As with any employee working remotely, there are likely to be distractions, background noises and other minor telephony issues (we’ve all seen and now have likely lived through our own version of “Children interrupt BBC News interview”). Increasing the number of QA sessions to listen for environmental noise or track for other challenges such as headphone feedback or connection static created by the new remote work process will help you better understand what your employees need to service customers the right way.
One of the biggest lessons we learned during our process to transition our teams off-site was the need to clearly tell our workforce what steps we were taking and why. Remember that, in any crisis situation, significant change to your employees’ typical routine will be confusing and disruptive. While actions are taken to ensure the safety and ongoing productivity of your teams, employees want to—and deserve to—know what the company is planning.

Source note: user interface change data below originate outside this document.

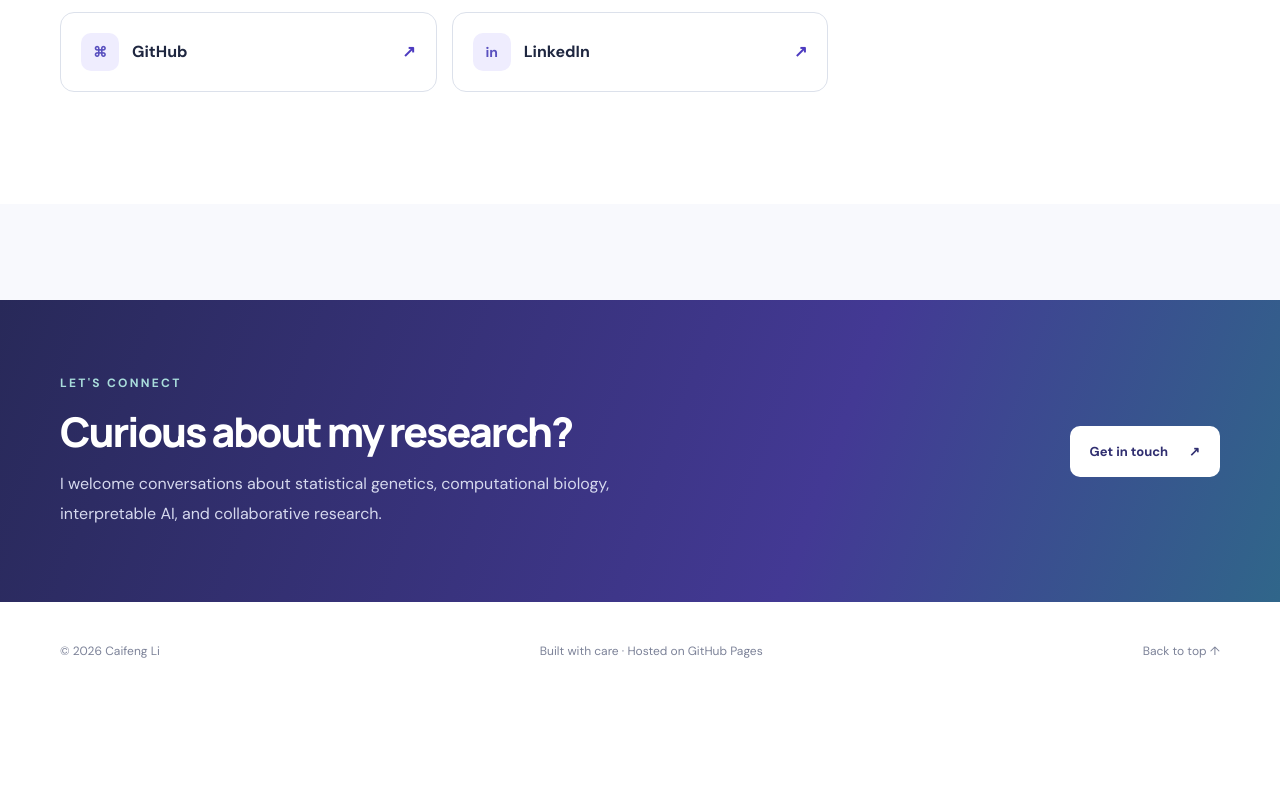
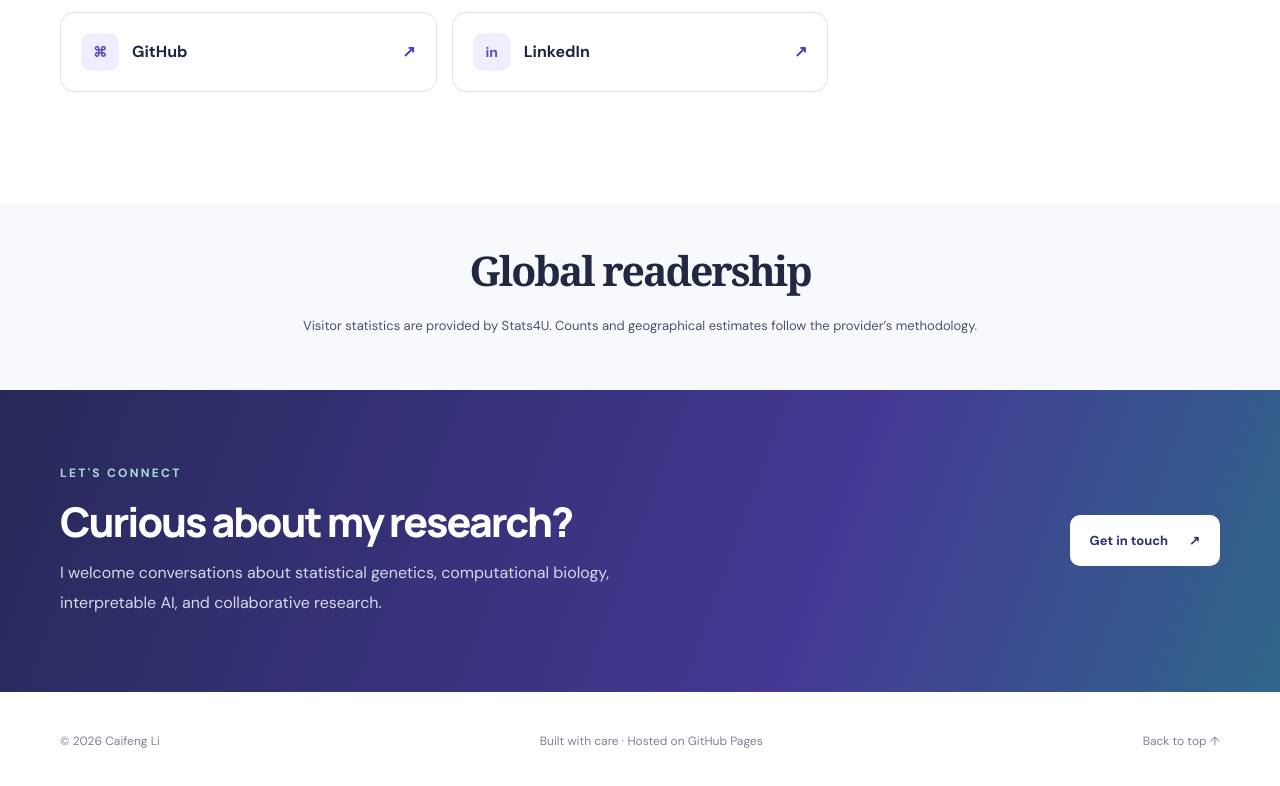
Before and after one commit to Caifeng-Li/Caifeng-Li.github.io, a plain HTML site: page index.html in a window 1280 px wide. Shown: the part 7204-7990 px from the top of the page. Before the commit the page ends 7906 px from the top, so only its background shows below. Drawn offline with Linux system fonts and the light colour scheme.

Commit message:
Add files via upload

```diff
--- a/index.html
+++ b/index.html
@@ -58,10 +58,12 @@
     <section class="section container" id="connect"><div class="section-heading"><div><span class="section-kicker">07 / <span data-i18n="profilesLabel">PROFILES</span></span><h2 data-i18n="profilesTitle">Find me online.</h2></div><p class="section-intro" data-i18n="profilesIntro">Explore my publications, research identity, and professional network.</p></div><div class="profiles-grid"><a class="profile-card" href="https://scholar.google.com/citations?user=uVNa9P8AAAAJ" target="_blank" rel="noopener noreferrer"><span class="profile-mark">G</span><span>Google Scholar</span><span aria-hidden="true">↗</span></a><a class="profile-card" href="https://orcid.org/0000-0001-9157-367X" target="_blank" rel="noopener noreferrer"><span class="profile-mark">iD</span><span>ORCID</span><span aria-hidden="true">↗</span></a><a class="profile-card" href="https://www.researchgate.net/profile/Caifeng-Li" target="_blank" rel="noopener noreferrer"><span class="profile-mark">R</span><span>ResearchGate</span><span aria-hidden="true">↗</span></a><a class="profile-card" href="https://github.com/Caifeng-Li" target="_blank" rel="noopener noreferrer"><span class="profile-mark">⌘</span><span>GitHub</span><span aria-hidden="true">↗</span></a><a class="profile-card" href="https://www.linkedin.com/in/licaifeng/" target="_blank" rel="noopener noreferrer"><span class="profile-mark">in</span><span>LinkedIn</span><span aria-hidden="true">↗</span></a></div></section>
     <section class="section section-tint visitors-section" id="visitors" aria-label="Visitor statistics">
       <div class="container">
+        <h2 class="visitor-display-heading" data-i18n="visitorBoardTitle">Global readership</h2>
         <div class="visitor-map-compact" aria-label="Stats4U visitor world map">
           <script async src="https://www.stats4u.net/js/karte.js" data-s4uid="1153560791" data-style="map_w" data-params="pal=plum&amp;orte=1&amp;dark=auto" data-lang="en"></script>
           <noscript><p>Visitor map requires JavaScript.</p></noscript>
         </div>
+        <p class="visitor-display-footnote" data-i18n="visitorFoot">Visitor statistics are provided by Stats4U. Counts and geographical estimates follow the provider’s methodology.</p>
       </div>
     </section>
     <section class="contact-section" id="contact"><div class="container contact-box"><div><span class="section-kicker light" data-i18n="contactKicker">LET'S CONNECT</span><h2 data-i18n="contactTitle">Curious about my research?</h2><p data-i18n="contactCopy">I welcome conversations about statistical genetics, computational biology, interpretable AI, and collaborative research.</p></div><a class="button button-white" href="mailto:caifeng.li@ucalgary.ca"><span data-i18n="sendEmail">Get in touch</span> ↗</a></div></section>
--- a/styles.css
+++ b/styles.css
@@ -97,3 +97,8 @@ body{font-size:16px;color:#1f2740}
 .visitor-map-compact{width:100%;max-width:780px;margin:0 auto;text-align:center;overflow:hidden}
 .visitor-map-compact img,.visitor-map-compact svg,.visitor-map-compact iframe,.visitor-map-compact canvas{max-width:100%!important;height:auto}
 @media(max-width:700px){.visitors-section{padding:28px 0 36px}.visitor-map-compact{max-width:100%}}
+
+/* Visitors: restore centered bilingual heading and a compact one-line desktop caption. */
+.visitor-display-heading{font-family:Georgia,serif;font-size:clamp(28px,3vw,40px);line-height:1.2;letter-spacing:-.025em;color:#202842;text-align:center;margin:0 0 26px}
+.visitor-display-footnote{font-size:clamp(11px,1.05vw,13px);line-height:1.5;color:#47536c;text-align:center;white-space:nowrap;margin:20px auto 0;max-width:100%}
+@media(max-width:760px){.visitor-display-heading{font-size:28px;margin-bottom:18px}.visitor-display-footnote{font-size:12px;white-space:normal;max-width:560px}}
```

Be sure to set aside time for management to speak directly with staff and begin a regular cadence of internal communications, whether through email or virtual meeting. It will also be helpful to set up information and resource centers on intranets, where employees can go to read FAQs, download materials they might need and more. Open and honest communication will be key to ensuring any transition goes as smoothly as possible.
When your customer reaches out to your contact center organization, they need help and they want to know someone is listening. It is therefore important to recognize that human empathy is just as vital as technological enablement. Customer satisfaction surveys typically find that in a stressful event, consumers appreciate the human connection. That personal touch must be a conscious goal, not an aspirational hope. Investments in continuous training as well as growth and development opportunities for your employees is vital. Unless it is not feasible, continue your employee training activities virtually and provide them with the guidance and tools they need to handle customers that may be more confused, frustrated or angrier than normal.
It has been made abundantly clear that when employees work remotely, they can face difficulties separating their work life from their home life. This is especially true under current pandemic conditions with schools closed and parents now acting as both employee and teacher. To help your workforce maintain engagement and productivity, make it clear that you are listening to their concerns, acknowledge their challenges and provide resources to associates looking for guidance.
It will also be important to foster your company culture virtually. Try to move some of the same fun, morale-building activities you had in your sites to this new remote environment. This can be done through online activities like silly hat day, bring your family to work, trivia nights, children’s story times, games and contests.
In health-related cases such as these, you may also consider working with HR to ensure affordable access to telehealth options and evaluate adjustments to time-off and sick-leave policies to ensure employees can take the time they need should they become ill or are required to take care of a loved one.
Prepare for and Embrace Change
When we come out on the other side of this global crisis, our businesses will have changed fundamentally. It is unlikely you will reestablish a fully local workforce with no virtual employees. You will need to prepare for, embrace this change, and realize it can make you a better contact center operation and enterprise for what will be the new future.